The group behind the national popular vote effort says a recent federal appeals court ruling doesn't affect the compact that's been made law in several states.
The U.S. Court of Appeals for the 10th Circuit ruled last week in Baca vs. Colorado Department of State that the state's actions in removing and replacing one of the state's nine electors in the 2016 presidential election was unconstitutional.
The ruling means that electors can vote for whichever candidate they choose, and several state laws requiring electors to vote a certain way could be in jeopardy if the U.S. Supreme Court reviews the case.
The ruling also raised questions about national popular vote laws that several states, including Colorado, have passed.
"The decision does not affect the operation of the National Popular Vote interstate compact, because the compact does not rely on the state laws that purport to require presidential electors to vote a certain way," National Popular Vote Inc. Chairman Dr. John Koza said in a statement. "The compact does not try to tell presidential electors to vote a certain way."
The case involved "faithless" elector Micheal Baca, who refused to cast his vote for Hillary Clinton in the 2016 presidential election, the candidate who won the popular vote in Colorado. Baca was later removed and replaced with an elector who backed Clinton.
Colorado's national popular vote law requires the state's nine electoral votes to be cast for the presidential candidate who wins the national popular vote, but the compact only takes effect when enough states join it to total at least 270 electoral votes, the number needed to win the presidency.

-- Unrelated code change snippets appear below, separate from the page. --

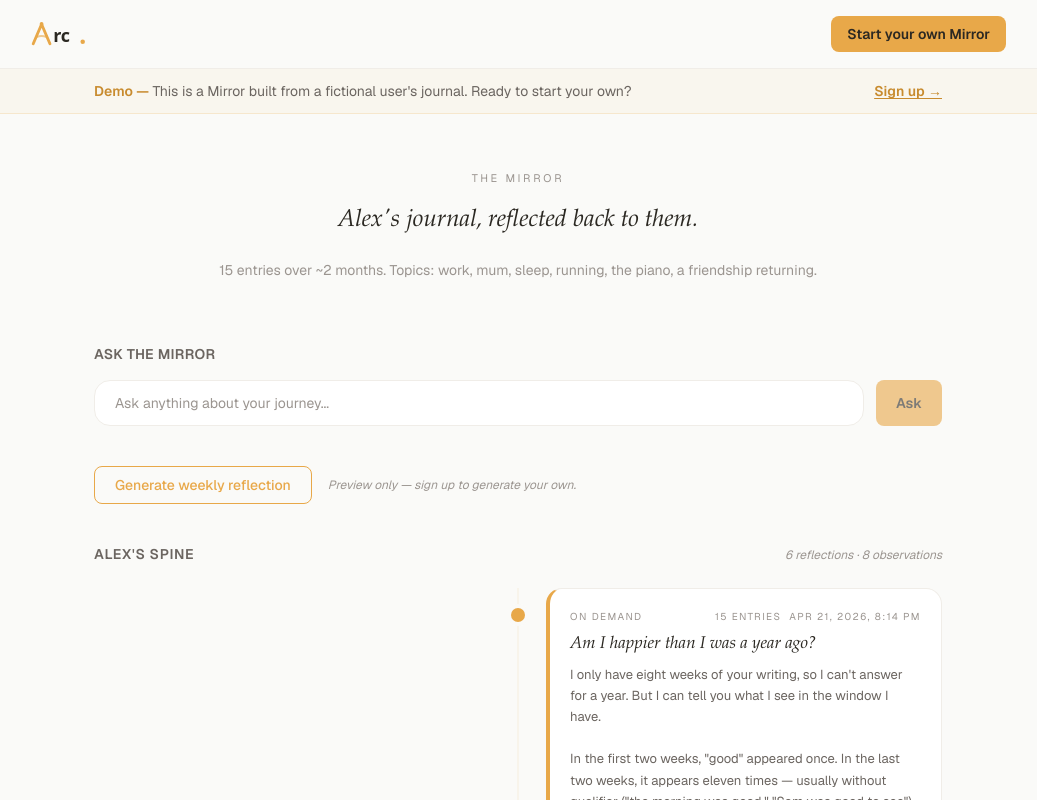
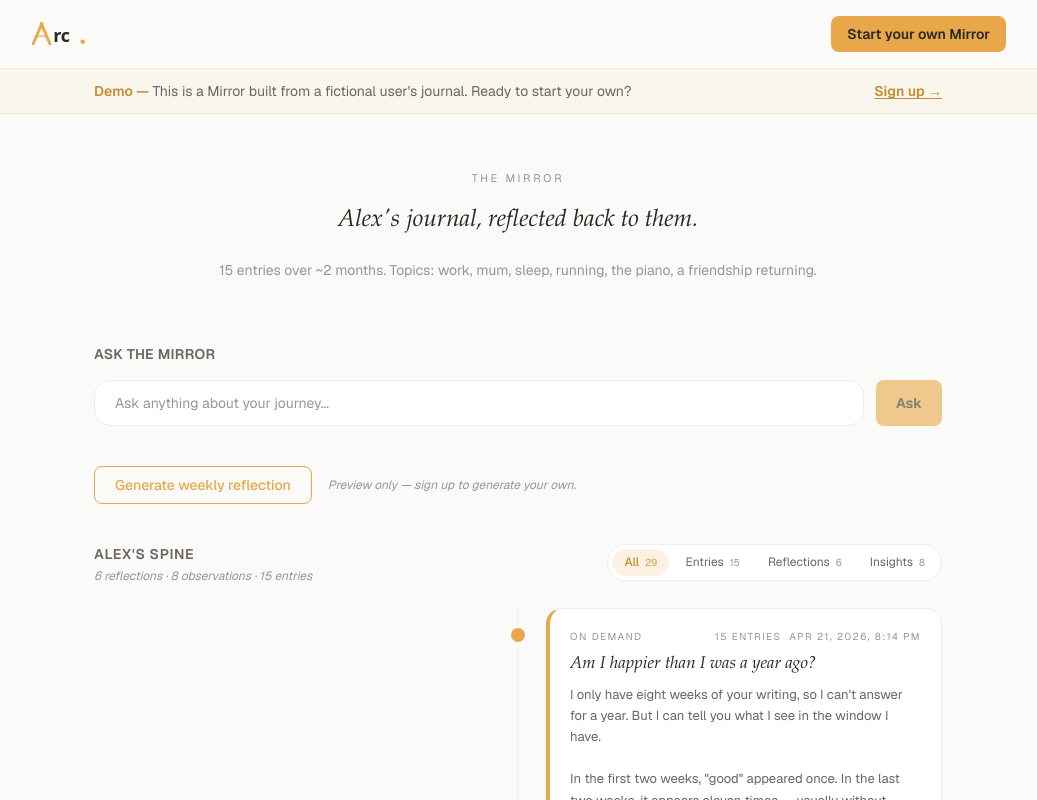
Before and after one commit to astraedus/arc-web, a Next.js app: page /demo in a window 1280 px wide. Shown: the top 800 px of the page, without its empty margins (122-1159 px from the left). Built offline with nearby package versions, Linux system fonts and the light colour scheme; no server answers.

Commit message:
Mirror page + demo: fetch/pass journal entries to spine
- /app/mirror parallel-fetches latest 100 entries (capped payload)
- /demo wires DEMO_ENTRIES through DemoMirrorClient
- DemoMirrorClient adds local-state LayerToggle (no URL state needed
  since it's a static page)

```diff
--- a/src/app/app/mirror/page.tsx
+++ b/src/app/app/mirror/page.tsx
@@ -1,22 +1,21 @@
 import Link from "next/link";
 import { createClient } from "@/lib/supabase/server";
 import MirrorClient from "@/components/MirrorClient";
-import type { Reflection, Insight } from "@/lib/types";
+import type { Reflection, Insight, JournalEntry } from "@/lib/types";
 
 export const dynamic = "force-dynamic";
 
 export default async function MirrorPage() {
   const supabase = await createClient();
 
-  // Fetch reflections, insights, and entry-count in parallel. Unlike the
-  // previous `EARLY_ATLAS_THRESHOLD`-based fallback, we no longer GATE the
-  // Mirror on entry count — the spine renders at every count. Entry-count
-  // is still fetched because TemporalSpine uses it to decide which ghost
-  // placeholder cards to render (e.g. "next weekly reflection in ~N
-  // entries"). The feature never hides; it just fills in over time.
+  // Fetch reflections, insights, entries, and entry-count in parallel.
+  // Entries are fetched so the "entries" layer + spine drill-downs have
+  // real data client-side without a second round-trip. Capped at 100 to
+  // keep payload bounded; the spine already caps reflections at 50.
   const [
     { data: reflections },
     { data: insightRows },
+    { data: entryRows },
     { count: entryCount },
   ] = await Promise.all([
     supabase
@@ -31,11 +30,19 @@ export default async function MirrorPage() {
       )
       .order("created_at", { ascending: false })
       .limit(50),
+    supabase
+      .from("journal_entries")
+      .select(
+        "id, user_id, content, note_type, mood_tag, theme_tags, protected, location, weather, metadata, indexed_at, created_at, updated_at"
+      )
+      .order("created_at", { ascending: false })
+      .limit(100),
     supabase.from("journal_entries").select("id", { count: "exact", head: true }),
   ]);
 
   const reflectionList = (reflections ?? []) as Reflection[];
   const insightList = (insightRows ?? []) as Insight[];
+  const entryList = (entryRows ?? []) as JournalEntry[];
   const totalEntries = entryCount ?? 0;
 
   return (
@@ -70,6 +77,7 @@ export default async function MirrorPage() {
         <MirrorClient
           initialReflections={reflectionList}
           initialInsights={insightList}
+          initialEntries={entryList}
           entryCount={totalEntries}
         />
       </section>
--- a/src/app/demo/DemoMirrorClient.tsx
+++ b/src/app/demo/DemoMirrorClient.tsx
@@ -5,23 +5,39 @@
  * but any Ask / Generate action shows a signup nudge instead of calling
  * Supabase. The goal: show the UX, not expose a free call-to-LLM endpoint.
  */
-import { useState } from "react";
+import { useMemo, useState } from "react";
 import TemporalSpine from "@/components/TemporalSpine";
-import type { Reflection, Insight } from "@/lib/types";
+import LayerToggle from "@/components/LayerToggle";
+import { DEFAULT_LAYER, type Layer } from "@/lib/spine-layer";
+import type { Reflection, Insight, JournalEntry } from "@/lib/types";
 
 interface DemoMirrorClientProps {
   initialReflections: Reflection[];
   initialInsights?: Insight[];
+  initialEntries?: JournalEntry[];
 }
 
 export default function DemoMirrorClient({
   initialReflections,
   initialInsights = [],
+  initialEntries = [],
 }: DemoMirrorClientProps) {
   const reflections = initialReflections;
   const insights = initialInsights;
+  const entries = initialEntries;
   const [question, setQuestion] = useState("");
   const [nudge, setNudge] = useState<string | null>(null);
+  const [layer, setLayer] = useState<Layer>(DEFAULT_LAYER);
+
+  const counts = useMemo(
+    () => ({
+      all: reflections.length + insights.length + entries.length,
+      entries: entries.length,
+      reflections: reflections.length,
+      insights: insights.length,
+    }),
+    [reflections.length, insights.length, entries.length]
+  );
 
   function handleAsk(e: React.FormEvent<HTMLFormElement>) {
     e.preventDefault();
@@ -92,17 +108,23 @@ export default function DemoMirrorClient({
           inert=true because /app/mirror/:id is auth-gated; we don't want
           to send demo visitors to a 401. */}
       <section className="space-y-6">
-        <div className="flex items-baseline justify-between">
-          <h2 className="text-sm font-semibold uppercase tracking-wider text-warm-gray">
-            Alex&apos;s spine
-          </h2>
-          <span className="text-xs italic text-warm-gray-light">
-            {reflections.length} reflections · {insights.length} observations
-          </span>
+        <div className="flex flex-wrap items-start justify-between gap-3">
+          <div>
+            <h2 className="text-sm font-semibold uppercase tracking-wider text-warm-gray">
+              Alex&apos;s spine
+            </h2>
+            <p className="mt-1 text-xs italic text-warm-gray-light">
+              {reflections.length} reflections · {insights.length} observations
+              {entries.length > 0 && ` · ${entries.length} entries`}
+            </p>
+          </div>
+          <LayerToggle value={layer} onChange={setLayer} counts={counts} />
         </div>
         <TemporalSpine
           reflections={reflections}
           insights={insights}
+          entries={entries}
+          layer={layer}
           inert
           showGhosts={false}
         />
--- a/src/app/demo/page.tsx
+++ b/src/app/demo/page.tsx
@@ -1,7 +1,7 @@
 import type { Metadata } from "next";
 import Link from "next/link";
 import DemoMirrorClient from "./DemoMirrorClient";
-import { DEMO_REFLECTIONS, DEMO_INSIGHTS } from "./sample-data";
+import { DEMO_REFLECTIONS, DEMO_INSIGHTS, DEMO_ENTRIES } from "./sample-data";
 
 export const metadata: Metadata = {
   title: "Demo — The Mirror | Arc Journal",
@@ -78,6 +78,7 @@ export default function DemoMirrorPage() {
           <DemoMirrorClient
             initialReflections={DEMO_REFLECTIONS}
             initialInsights={DEMO_INSIGHTS}
+            initialEntries={DEMO_ENTRIES}
           />
         </section>
 
```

Koza said the compact actually operates the same way several states already operate, and thus states that have joined the national popular vote compact aren't impacted by the ruling.
"The National Popular Vote Compact would operate in a manner identical to the system that has been used for over 200 years in the 24 or so states that do not have laws requiring presidential electors to vote a certain way," he said. "In these 24 states (which currently use the state-by-state winner-take-all method of awarding electoral votes), the presidential electors are the persons nominated by the political party whose presidential candidate receives the most popular votes inside the state."
"The National Popular Vote Compact would operate in an almost identical way, namely the presidential electors would be the persons nominated by the political party whose presidential candidate receives the most popular votes in all 50 states and the District of Columbia," Koza added.
Colorado Secretary of State Jena Griswold criticized the ruling in a statement last week, saying it "sets a dangerous precedent."
Griswold's office did not respond to questions about the state's national popular vote in the wake of the appeals court ruling.
Colorado has joined 14 other states and the District of Columbia is joining the national popular vote compact.